I noticed the author seemed to get confused with the hermetic axioms. On p18 she stated Air = To know which is correct. On p21 she stated Earth's axiom was "to know".
I wasn't keen on how the book refers to witches in a feminine aspect, this book did not come across as being very inclusive of male witches but I do understand there are a lot of books on witchcraft that still do this. I also understand the author is writing from her own experience as a female witch working in a coven of all female witches.
Another thing I was not sold on is the concept of self initiation. I do not believe that people can initiate themselves, but I do believe they can dedicate/devote themselves to a path or to chosen deities. The author states on p29 about the three degrees in Witchcraft, "These degrees are a progression of levels within the hierarchy of a coven, from the first-degree witch passing through her period as novice, to the third-degree witch who will carry more responsibility within the group..." and the author contradicts this by offering ways to self-initiate and self-elevate to third. This to me is the equivalent of sitting your driving test and giving yourself a pass mark for it.
The spells included are varied and cover the topics of love/money/protection/healing and the author also includes a spell to hex, to bind and to break a spell. Some of the spells the practitioner would need a strong stomach for, as the author forewarn the reader. However the author contradicts her own ethics, on p6 the author writes "try to bring harm to no one in the practice of your magic..." and on p36 she writes about the law of rebound "what goes around comes around" and on p39 the law of cause and effect "For every action there is a reaction... ",,, energies that you unwittingly set loose during inept magical practices can have widespread effects upon the world, nature, specific locations, groups of people, individuals of the universe in general" "You're messing with other people's bodies, space, homes, energies, dreams and realities. Consider carefully all the possible outcomes and repercussions from any magical endeavor." And yet on p128 she has a spell for dividing lovers with a verse "This couple the spirits shall divide with malice." Malice is harmful intent so already she is contradicting the laws of witchcraft. The law of rebound would also suggest that if you attempt to separate lovers, then you may find your own relationships breaking down.

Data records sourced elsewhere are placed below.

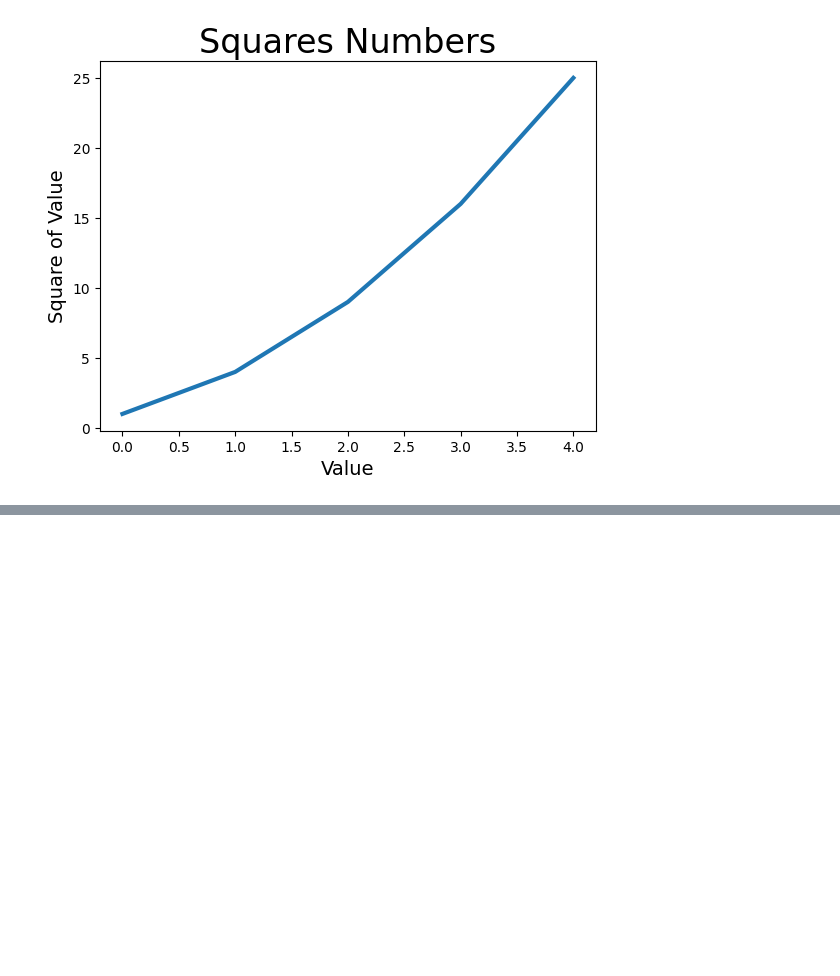
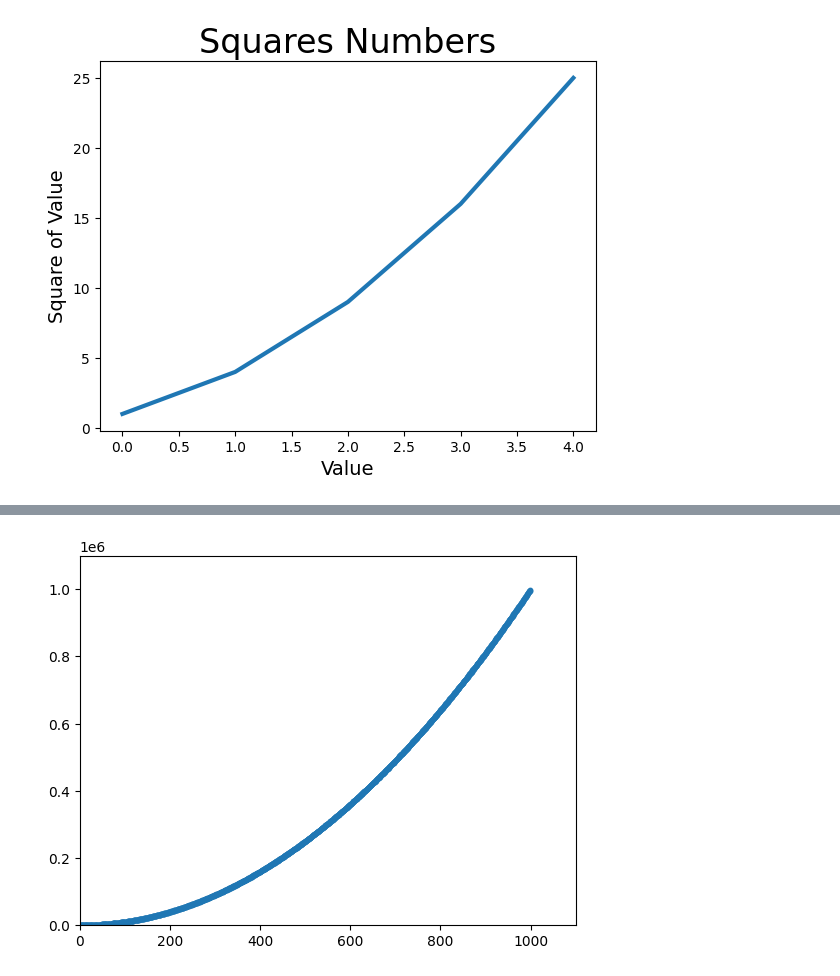
Before and after one commit to airlioner/data_analytics, a Jupyter notebook: Untitled0.ipynb, the cells around one changed output, grey strips where cells are left out. Saved outputs shown, nothing was run; the diff lists cells and outputs as text; code cells hidden in the pictures; blank space fills up the shorter version.

```diff
--- a/Untitled0.ipynb
+++ b/Untitled0.ipynb
@@ -16,0 +36,15 @@ plt.show
+# %%
+import matplotlib.pyplot as plt
+
+x_values = range(1, 1000)
+y_values = [x**2 for x in x_values]
+
+fig, ax = plt.subplots()
+ax.scatter(x_values, y_values, s=10)
+ax.axis([0, 1100, 0, 1100000])
+
+#save to file
+plt.savefig('squares_plot.png', bbox_inches='tight')
+plt.show()
+# %% [output]
+[figure, added]
```
Also changed, not shown: parts of 2 cells of this notebook.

p140 has a "do my bidding spell" again this is harmful, and taking away someone else's will. p157 the "To spite your face spell" the author writes " you will take their photo and, with the focused emotions you feel at this person and their actions, you will mark it, slash it, spit on it, stomp on it" etc and yet on p7 she writes "This rule, more or less is telling you not to act rashly, or in anger but to think things through and try to view the circumstances and objectives on an level plane" The spell mentioned to spite your face suggests you let out all aggression during the spell - a very harmful and unwise thing to do.

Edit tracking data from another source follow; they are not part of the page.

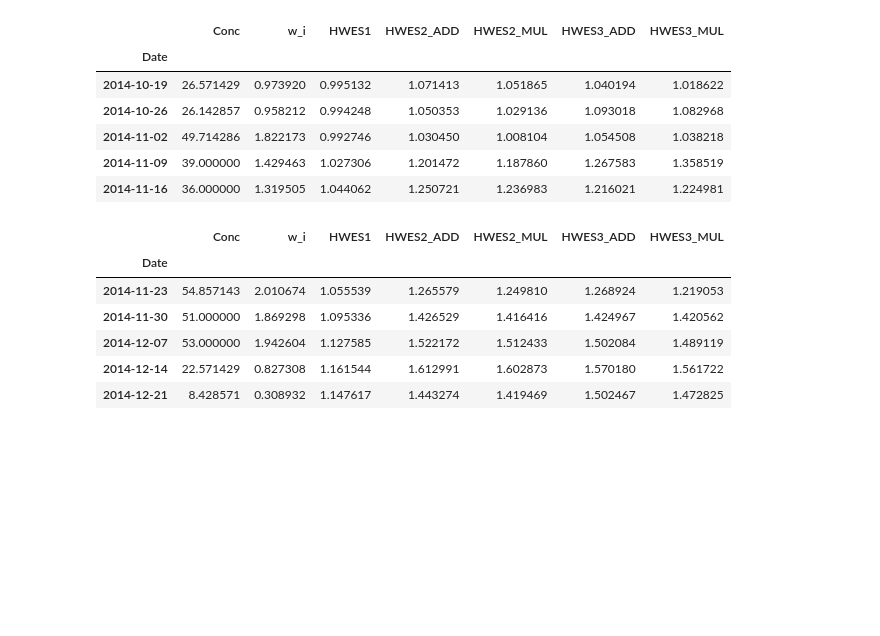
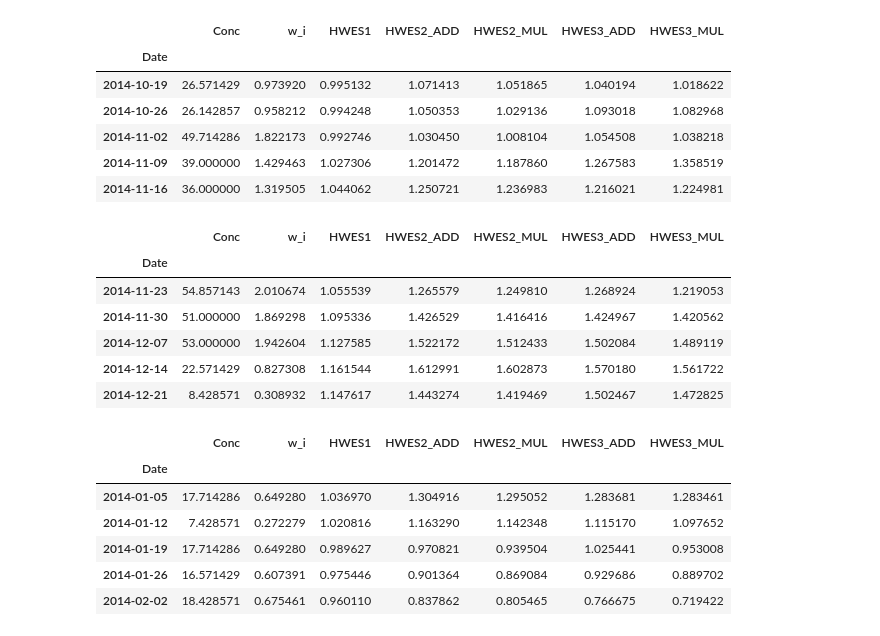
Before and after one commit to ADv0rnik/Data-analysis-for-JER, a Jupyter notebook: Holt_winters_model.ipynb, the cells around one changed output. Saved outputs shown, nothing was run; the diff lists cells and outputs as text; code cells hidden in the pictures; blank space fills up the shorter version.

```diff
--- a/Holt_winters_model.ipynb
+++ b/Holt_winters_model.ipynb
@@ -170,4 +153,15 @@ test_df.head()
 | 2014-12-07 | 53.000000 | 1.942604 | 1.127585 | 1.522172 | 1.512433 | 1.502084 | 1.489119 |
 | 2014-12-14 | 22.571429 | 0.827308 | 1.161544 | 1.612991 | 1.602873 | 1.570180 | 1.561722 |
 | 2014-12-21 | 8.428571 | 0.308932 | 1.147617 | 1.443274 | 1.419469 | 1.502467 | 1.472825 |
+# %%
+train1_df= df[574:]
+train1_df.head()
+# %% [output]
+|  | Conc | w_i | HWES1 | HWES2_ADD | HWES2_MUL | HWES3_ADD | HWES3_MUL |
+| Date |  |  |  |  |  |  |  |
+| 2014-01-05 | 17.714286 | 0.649280 | 1.036970 | 1.304916 | 1.295052 | 1.283681 | 1.283461 |
+| 2014-01-12 | 7.428571 | 0.272279 | 1.020816 | 1.163290 | 1.142348 | 1.115170 | 1.097652 |
+| 2014-01-19 | 17.714286 | 0.649280 | 0.989627 | 0.970821 | 0.939504 | 1.025441 | 0.953008 |
+| 2014-01-26 | 16.571429 | 0.607391 | 0.975446 | 0.901364 | 0.869084 | 0.929686 | 0.889702 |
+| 2014-02-02 | 18.428571 | 0.675461 | 0.960110 | 0.837862 | 0.805465 | 0.766675 | 0.719422 |
 # %%
```
Also changed, not shown: parts of 13 cells of this notebook.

p162 is a hex, one of the verses states, " That you will know sadness and sorrow and continuous misery" once again contradictory to the witches laws and ethics she has stated. The law of rebound will only bring sadness, and sorrow and continuous misery upon the person who casts this.
Overall I didn't fully enjoy this book, there were parts of it I thought were well written but the book seems to give the overall impression that it's ok to hex as long as you do it at the right time for the right reasons and you won't get any karmic backlash from it, and the author contradicts her ethics with the spells she has listed in the book, this would make it confusing to a person newly coming into witchcraft.
This book was interesting from the vantage point of how other witches may practice their craft, as witchcraft is extremely varied but I would not recommend this to a new beginner, or someone who was not already well versed in witchcraft.